*EXERCISE REQUIREMENTS*
Where a line in the records below includes "Assistant", pull that line out.

Edit difference data
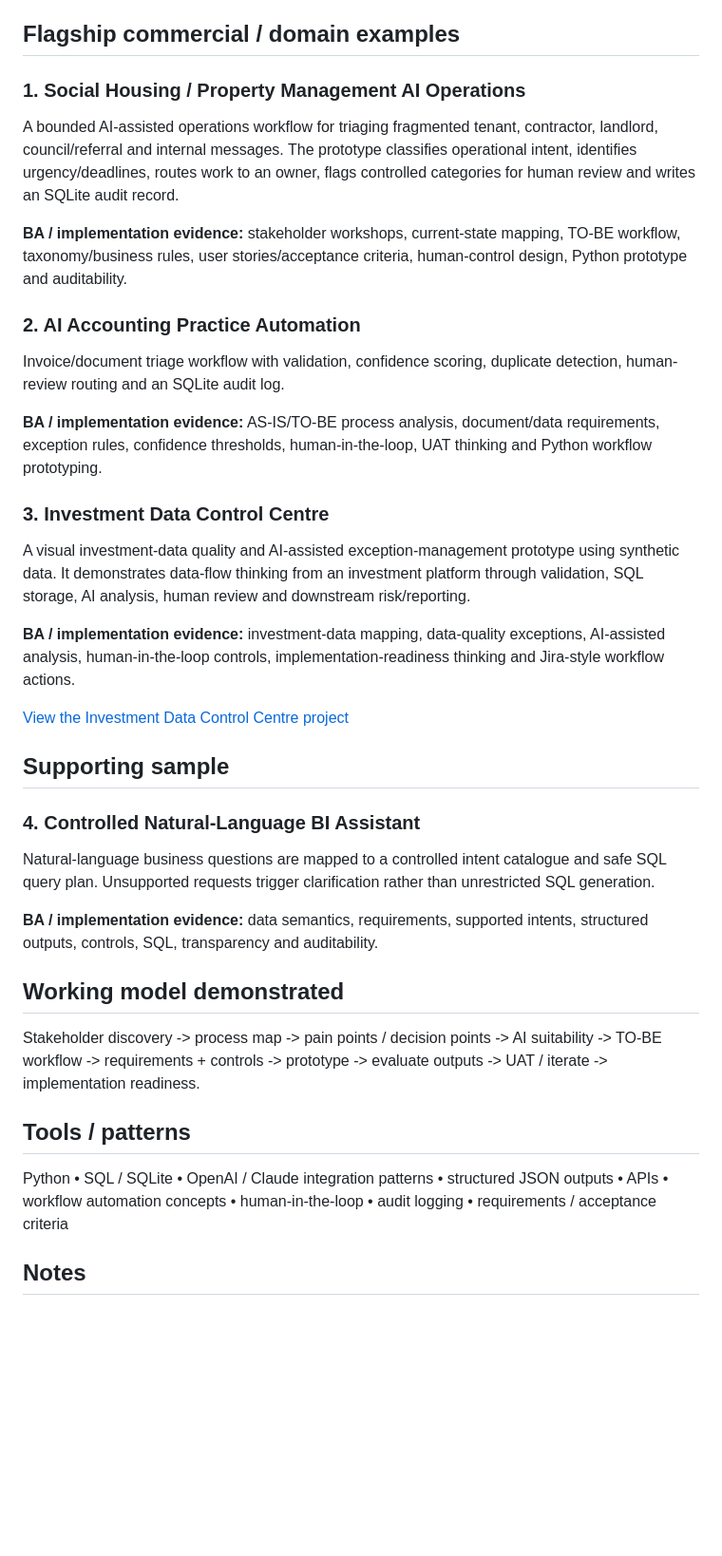
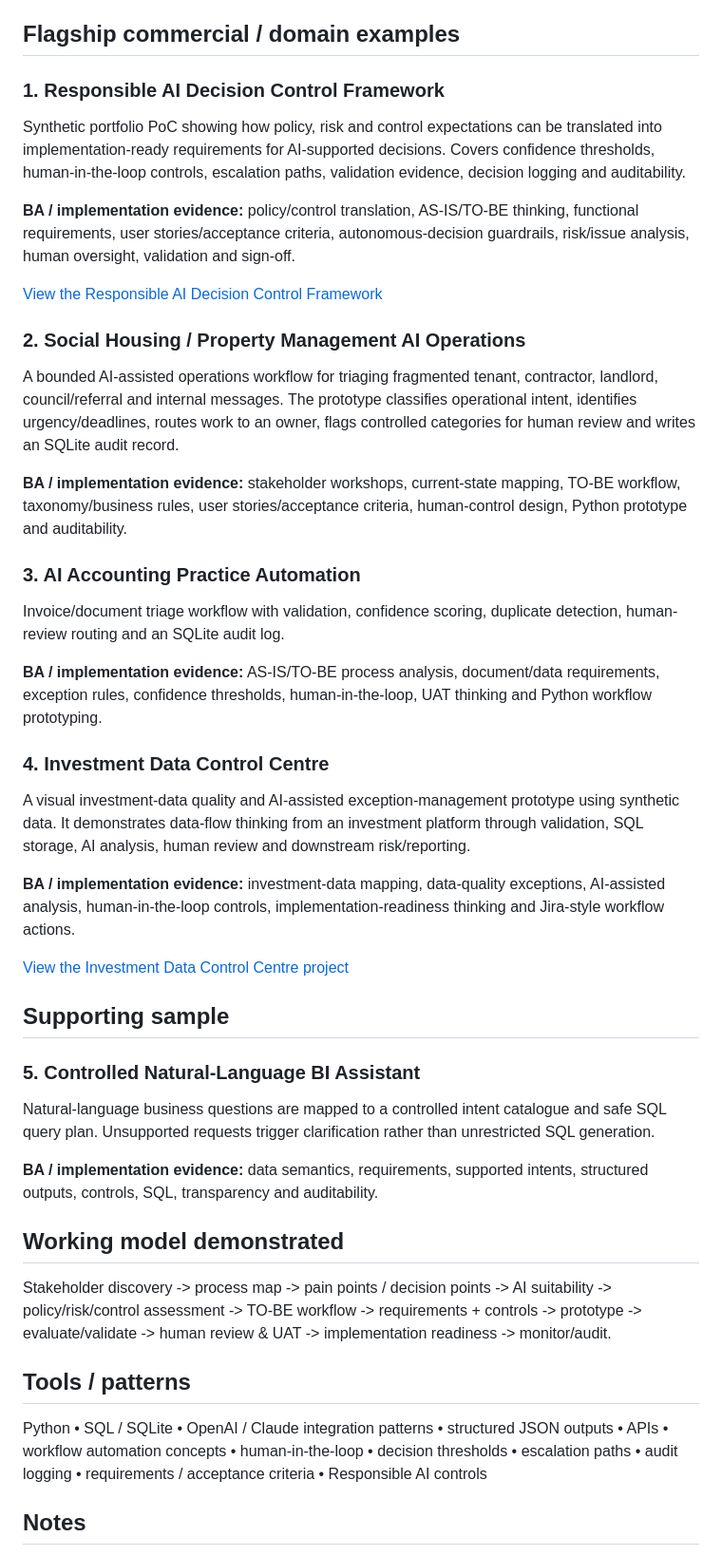
Before and after one commit to amirwork3030/amir-ai-implementation-portfolio, a Markdown page: README.md, the part around the change. Shown at 95% size. GitHub-like rendering; blank space fills up the shorter version.

Commit message:
Feature Responsible AI decision control project

```diff
--- a/README.md
+++ b/README.md
@@ -4,17 +4,24 @@ Hands-on portfolio showing the working pattern expected from a Technical AI Busi
 
 ## Flagship commercial / domain examples
 
-### 1. Social Housing / Property Management AI Operations
+### 1. Responsible AI Decision Control Framework
+Synthetic portfolio PoC showing how policy, risk and control expectations can be translated into implementation-ready requirements for AI-supported decisions. Covers confidence thresholds, human-in-the-loop controls, escalation paths, validation evidence, decision logging and auditability.
+
+**BA / implementation evidence:** policy/control translation, AS-IS/TO-BE thinking, functional requirements, user stories/acceptance criteria, autonomous-decision guardrails, risk/issue analysis, human oversight, validation and sign-off.
+
+[View the Responsible AI Decision Control Framework](responsible_ai_decision_control_framework/)
+
+### 2. Social Housing / Property Management AI Operations
 A bounded AI-assisted operations workflow for triaging fragmented tenant, contractor, landlord, council/referral and internal messages. The prototype classifies operational intent, identifies urgency/deadlines, routes work to an owner, flags controlled categories for human review and writes an SQLite audit record.
 
 **BA / implementation evidence:** stakeholder workshops, current-state mapping, TO-BE workflow, taxonomy/business rules, user stories/acceptance criteria, human-control design, Python prototype and auditability.
 
-### 2. AI Accounting Practice Automation
+### 3. AI Accounting Practice Automation
 Invoice/document triage workflow with validation, confidence scoring, duplicate detection, human-review routing and an SQLite audit log.
 
 **BA / implementation evidence:** AS-IS/TO-BE process analysis, document/data requirements, exception rules, confidence thresholds, human-in-the-loop, UAT thinking and Python workflow prototyping.
 
-### 3. Investment Data Control Centre
+### 4. Investment Data Control Centre
 A visual investment-data quality and AI-assisted exception-management prototype using synthetic data. It demonstrates data-flow thinking from an investment platform through validation, SQL storage, AI analysis, human review and downstream risk/reporting.
 
 **BA / implementation evidence:** investment-data mapping, data-quality exceptions, AI-assisted analysis, human-in-the-loop controls, implementation-readiness thinking and Jira-style workflow actions.
@@ -23,17 +30,17 @@ A visual investment-data quality and AI-assisted exception-management prototype
 
 ## Supporting sample
 
-### 4. Controlled Natural-Language BI Assistant
+### 5. Controlled Natural-Language BI Assistant
 Natural-language business questions are mapped to a controlled intent catalogue and safe SQL query plan. Unsupported requests trigger clarification rather than unrestricted SQL generation.
 
 **BA / implementation evidence:** data semantics, requirements, supported intents, structured outputs, controls, SQL, transparency and auditability.
 
 ## Working model demonstrated
 
-Stakeholder discovery -> process map -> pain points / decision points -> AI suitability -> TO-BE workflow -> requirements + controls -> prototype -> evaluate outputs -> UAT / iterate -> implementation readiness.
+Stakeholder discovery -> process map -> pain points / decision points -> AI suitability -> policy/risk/control assessment -> TO-BE workflow -> requirements + controls -> prototype -> evaluate/validate -> human review & UAT -> implementation readiness -> monitor/audit.
 
 ## Tools / patterns
-Python • SQL / SQLite • OpenAI / Claude integration patterns • structured JSON outputs • APIs • workflow automation concepts • human-in-the-loop • audit logging • requirements / acceptance criteria
+Python • SQL / SQLite • OpenAI / Claude integration patterns • structured JSON outputs • APIs • workflow automation concepts • human-in-the-loop • decision thresholds • escalation paths • audit logging • requirements / acceptance criteria • Responsible AI controls
 
 ## Notes
 Synthetic data is used in the published demos. No confidential client information is included. The portfolio demonstrates real delivery methods and domain-informed workflows without reproducing proprietary client artefacts.
```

*RESPONSE AREA*
-### 4. Controlled Natural-Language BI Assistant
+### 5. Controlled Natural-Language BI Assistant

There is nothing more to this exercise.